Auckland University student Kimberly D'Mello scammed of over $3000. Photo: Vandhna Bhan.
University of Auckland student has lost more than $3000 over the past week through a debit card scam.
Nineteen-year-old Kimberly D’Mello realised at the end of the week that her Westpac bank account had lost thousands of dollars after a week full of studying and not a single spend by her.
“They spent some hundreds on Pandora jewellery, Countdown online supermarket shopping, and a large sum on Uber Eats all to an Asian restaurant,” says Ms D’Mello.
Ms D’Mello says the week before her account was scammed she signed up to Uber Eats. She then searched on multiple different websites for unofficial barcodes to use for discounts. “I’m scared one of those sites I used to get a barcode was dodgy, since most of the scammer’s transactions were to Uber Eats,” says Ms D’Mello.
The Westpac fraud investigation team says: “That probably was the case as some scams are when people look for cheaper discounts online from sites other than the company itself.”
Westpac also warned of other scams that may have affected Ms D’Mello, such as dodgy shops that require two swipes of the debit card when your card is fairly new and should not have a defect.
“They implant a chip to get your details but won’t use those details until a year later,” says Westpac’s fraud investigation team.

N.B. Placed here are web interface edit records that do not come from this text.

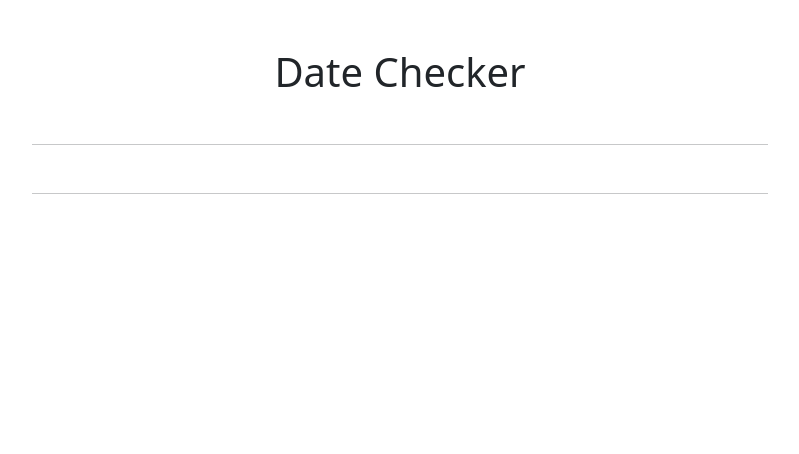
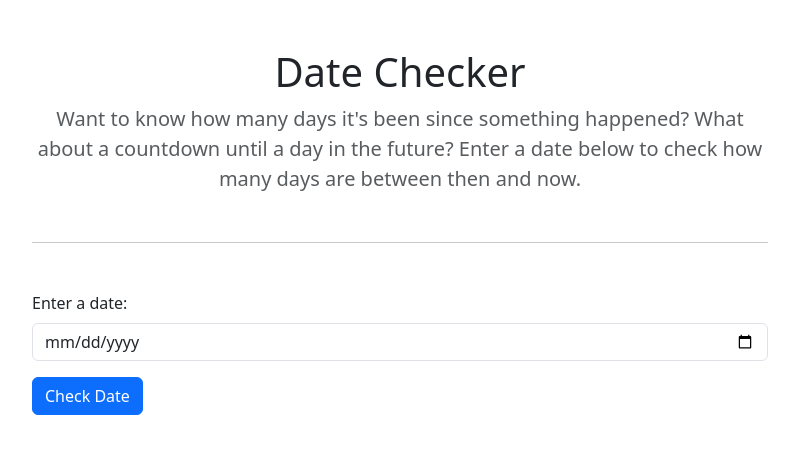
Before and after one commit to eubhawatson-classes/dmit-2025-workbook-a01-fall-2025, a PHP site: page /date-checker.php in a window 1280 px wide. Shown: the top 454 px of the page, without its empty margins (240-1039 px from the left). Run offline with PHP 8.4, Linux system fonts and the light colour scheme.

Commit message:
Adds solution for Lesson 09.

```diff
--- a/module-2/09-custom-functions/date-checker.php
+++ b/module-2/09-custom-functions/date-checker.php
@@ -1,3 +1,33 @@
+<?php
+
+$date = isset($_POST['date']) ? $_POST['date'] : '';
+
+// This function validates a date format. It will return TRUE or FALSE.
+function validate_date($date) {
+    // When comparing dates, we need both of them to be in the same format. This is the format we will use.
+    $date_format = 'Y-m-d';
+
+    // Even if the user didn't enter their date in this format, we'll see if have the correct information and if we can arrange it in this format.
+    $parsed_date = date_parse_from_format($date_format, $date);
+
+    // Finally, let's check to see if there were any errors and if this date is a date that exists in the Gregorian calendar.
+    return $parsed_date['error_count'] === 0 && checkdate($parsed_date['month'], $parsed_date['day'], $parsed_date['year']);
+}
+
+// This function calculates the days difference (in days) between two dates (today and the user's provided date).
+function calculate_days_difference($date) {
+    // Let's start by asking the server what the current date is.
+    $current_date = date('Y-m-d');
+
+    // Dates are technically strings! However, unix time is an integer. So, we need to convert our string to unix time in order to do any calculations.
+    $difference = strtotime($current_date) - strtotime($date);
+
+    // Alright, now we have the difference between our two dates — but it's in seconds (unix time)! So, we need to now convert this to days.
+    return round($difference / (60 * 60 * 24));
+}
+
+?>
+
 <!doctype html>
 <html lang="en">
   <head>
@@ -14,11 +44,42 @@
         <div class="row justify-content-center">
             <div class="col-md-8 col-md-6">
                 <h1 class="text-center fw-light">Date Checker</h1>
-                <p class="text-center lead text-muted"></p>
+                <p class="text-center lead text-muted">Want to know how many days it's been since something happened? What about a countdown until a day in the future? Enter a date below to check how many days are between then and now.</p>
 
                 <hr class="my-5">
 
-                <hr class="my-5">
+                <form action="<?= htmlspecialchars($_SERVER['PHP_SELF']); ?>" method="POST" class="mb-5">
+                    <div class="mb-3">
+                        <label for="date" class="form-label">Enter a date:</label>
+                        <input type="date" id="date" name="date" value="<?= $date; ?>" class="form-control">
+                    </div>
+
+                    <input type="submit" id="submit" name="submit" value="Check Date" class="btn btn-primary">
+                </form>
+
+                <?php
+
+                if ($_SERVER['REQUEST_METHOD'] === 'POST') {
+                    // Let's start by validating the date that the user provided.
+                    if (validate_date($date)) {
+
+                        // If the date is valid, we can go ahead and compare today's date to the user's provided date.
+                        $days_difference = calculate_days_difference($date);
+
+                        if ($days_difference < 0) { // If the date is negative, it's in the future.
+                            echo "<p>The date is in the future. There are " . abs($days_difference) . " days left.</p>";
+                        } elseif ($days_difference > 0) { // If the date is positive, it's in the past.
+                            echo "<p>The date is in the past. It was " . abs($days_difference) . " days ago.</p>";
+                        } else { // If the date is 0, it's today.
+                            echo "<p>The date is today!</p>";
+                        }
+
+                    } else { // if the date is not valid
+                        echo "<p class=\"text-danger\">Invalid date format.</p>";
+                    }
+                }
+
+                ?>
 
 
             </div>
```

Westpac and other banks have also had a history with hackers implanting chips into their own secured ATM machines.
When looking through Ms D’Mello’s transactions last week, Westpac noticed a few organisations which it claims have been known for a fraudulent background.
Consumer New Zealand says: “People are becoming smarter to avoid scams but that means scammers are also becoming smarter and these types of debit card scams are semi new territory.”
Another Auckland student, 19-year-old Tori Van Straalen, was also scammed of $1000 in the last couple of days.
“I wonder if they’re targeting students, or we just fall into their trap quicker. I think from now on I’ll stick to using my eftpos card while out and about,” says Ms D’Mello.
Westpac says it will take up to two weeks to investigate this scam as “there are so many transactions to sift through” but once the scammer is tracked down and the investigation proves this was not Ms D’Mello’s doing, she will receive all her money back from the bank.